Delirium

Delirium or acute confusional state is a common and severe neuropsychiatric syndrome with core features of acute onset and fluctuating course, attentional deficits and generalized severe disorganization of behavior. It typically involves other cognitive deficits, changes in arousal (hyperactive, hypoactive, or mixed), perceptual deficits, altered sleep-wake cycle, and psychotic features such as hallucinations and delusions. It is often caused by a disease process outside the brain, such as infection (urinary tract infection, pneumonia) or drug effects, particularly anticholinergics or other CNS depressants (benzodiazepines and opioids). Although hallucinations and delusions are sometimes present, these are not required for the diagnosis, and the symptoms of delirium are clinically distinct from those induced by psychosis or hallucinogens (with the exception of deliriants.)

Delirium itself is not a disease, but rather a clinical syndrome (a set of symptoms), which result from an underlying disease or new problem with mentation. Like its components (inability to focus attention, mental confusion and various impairments in awareness and temporal and spatial orientation), delirium is simply the common symptomatic manifestation of early brain or mental dysfunction (for any reason). Without careful assessment, delirium can easily be confused with a number of psychiatric disorders because many of the signs and symptoms are conditions present in dementia, depression, and psychosis.

Treatment of delirium requires treatment of the underlying causes.
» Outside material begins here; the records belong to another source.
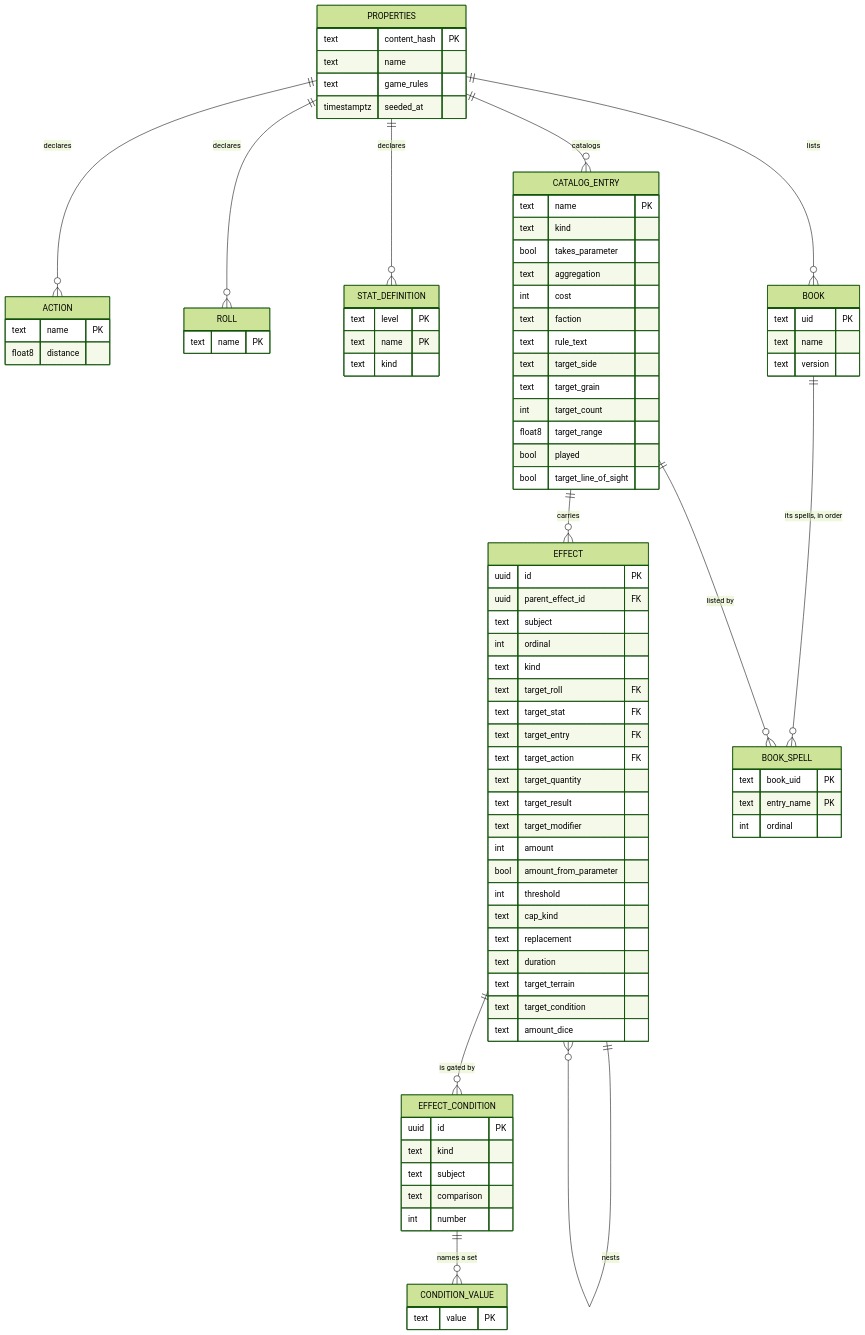
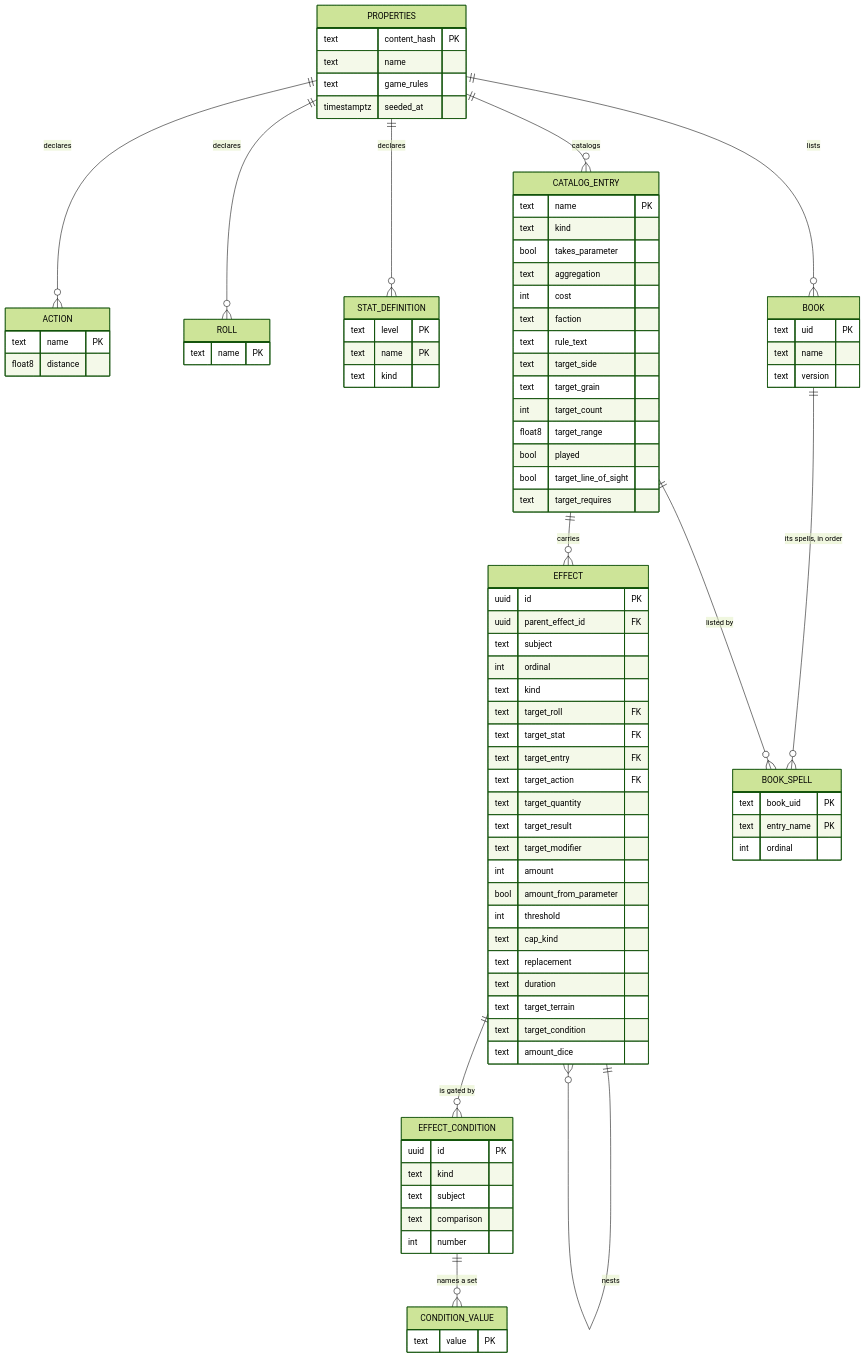
One commit to cstupi/tabletop changed the diagram in docs/design/interpreter/properties.md. Above: the diagram before and after it, drawn with Mermaid (forest theme). The commit also changed other lines of this file and 37 other files, not shown here.

```diff
--- a/docs/design/interpreter/properties.md
+++ b/docs/design/interpreter/properties.md
@@ -57,6 +57,7 @@
         float8 target_range
         bool played
         bool target_line_of_sight
+        text target_requires
     }
     EFFECT {
         uuid id PK
```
In some cases, temporary or palliative or symptomatic treatments are used to comfort patients or to allow better patient management (for example, a patient who, without understanding, is trying to pull out a ventilation tube that is required for survival). Delirium is probably the single most common acute disorder affecting adults in general hospitals. It affects 10-20% of all hospitalized adults, and 30-40% of elderly hospitalized patients and up to 80% of ICU patients.

This text uses material from Wikipedia licensed under CC BY-SA

Latest Spotlight News

Location of body fat can increase hypertension risk

People with fat around their abdominal area are at greater risk of developing hypertension when compared to those with similar body mass index but fat concentrations elsewhere on the body, according to a ...

Carcinogenic role of a protein in liver decoded

The human protein EGFR controls cell growth. It has mutated in case of many cancer cells or exists in excessive numbers. For this reason it serves as a point of attack for target-oriented therapies. A study ...

Neurons in human skin perform advanced calculations

Neurons in human skin perform advanced calculations, previously believed that only the brain could perform. This is according to a study from Umeå University in Sweden published in the journal Nature Ne ...

A nucleotide change could initiate fragile X syndrome

Researchers reveal how the alteration of a single nucleotide—the basic building block of DNA—could initiate fragile X syndrome, the most common inherited form of intellectual disability. The study appears ...

Training your brain to prefer healthy foods

It may be possible to train the brain to prefer healthy low-calorie foods over unhealthy higher-calorie foods, according to new research by scientists at the Jean Mayer USDA Human Nutrition Research Center ...